Normally the American Open is somewhere in the Midwest or on the East Coast. Getting to spend a December weekend in Palm Springs was incredibly refreshing compared to somewhere cold and snowy. The venue was in the convention center, which was attached to the hotel, and that makes these events so much easier when you’re going back and forth. The schedule this year was unconventional for a few reasons, but this meant that we had lifters all day Friday, no one on Saturday, and lifters all day Sunday. There was definitely some poolside lounging happening on Saturday for the athletes who lifted on Friday.

Our good friend and prolific Performance Menu writer Matt Foreman was at the meet coaching two of his lifters in the youth world qualifiers Friday morning, so I recruited him to the coaching team for the rest of the weekend, which turned out to be about as fun as you could imagine, although we undoubtedly took several years off of his life with the stress.

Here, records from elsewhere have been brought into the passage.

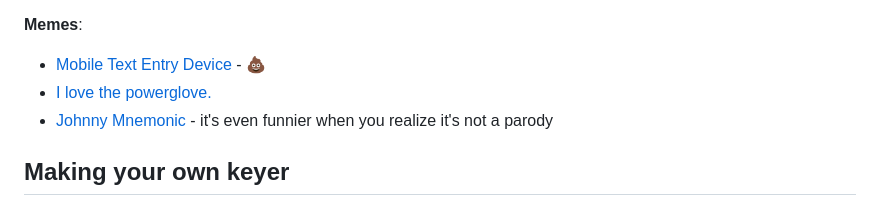
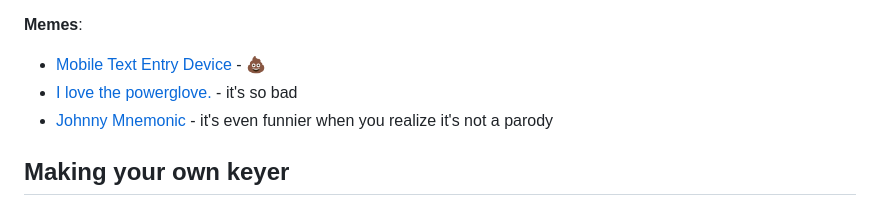
Before and after one commit to mafik/keyer, a Markdown page: README.md, the part around the change. GitHub-like rendering.

Commit message:
it's so bad

```diff
--- a/README.md
+++ b/README.md
@@ -58,7 +58,7 @@ Typing video [youtube.com/watch?v=Ijwo7SQQ73Q](https://www.youtube.com/watch?v=I
 **Memes**:
 
 - [Mobile Text Entry Device](https://patents.google.com/patent/US20030179178A1/en) - 💩
-- [I love the powerglove.](https://www.youtube.com/watch?app=desktop&v=KZErvASwdlU)
+- [I love the powerglove.](https://www.youtube.com/watch?app=desktop&v=KZErvASwdlU) - it's so bad
 - [Johnny Mnemonic](https://www.youtube.com/watch?v=UzRjtvMQds4&t=63s) - it's even funnier when you realize it's not a parody
 
 ## Making your own keyer
```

Blake had the misfortune of having to be the first lifter from the team on Friday in the 69kg class. I think this is tough, because in a sense you have to set the tone. His session was moving very slowly with lots of weight changes, a spell of unconsciousness on the platform, and some expected administrative troubles. Blake opened at 90—and missed it. This was not the way I wanted to start the weekend, but I knew he would come back and make it. Often missing your opening snatch can be the death knell—it’s extremely tough mentally to come back from that. But Blake came back and practically power snatched it on his second attempt. He wasn’t successful on his third at 95, but at least he had a score on the board. It was clear he wasn’t feeling great during his clean & jerk warm-ups, so we opened conservatively with an easy 115, but unfortunately that was all he had in him that day. Despite the fact that he was disappointed not to do the numbers he hoped for, he did a great job lifting at his first national competition. This is a guy who works long hours 7 days/week and has to train alone nearly every day. He’s able to get here maybe once every two weeks if he’s lucky. All that considered, his performance was actually pretty impressive.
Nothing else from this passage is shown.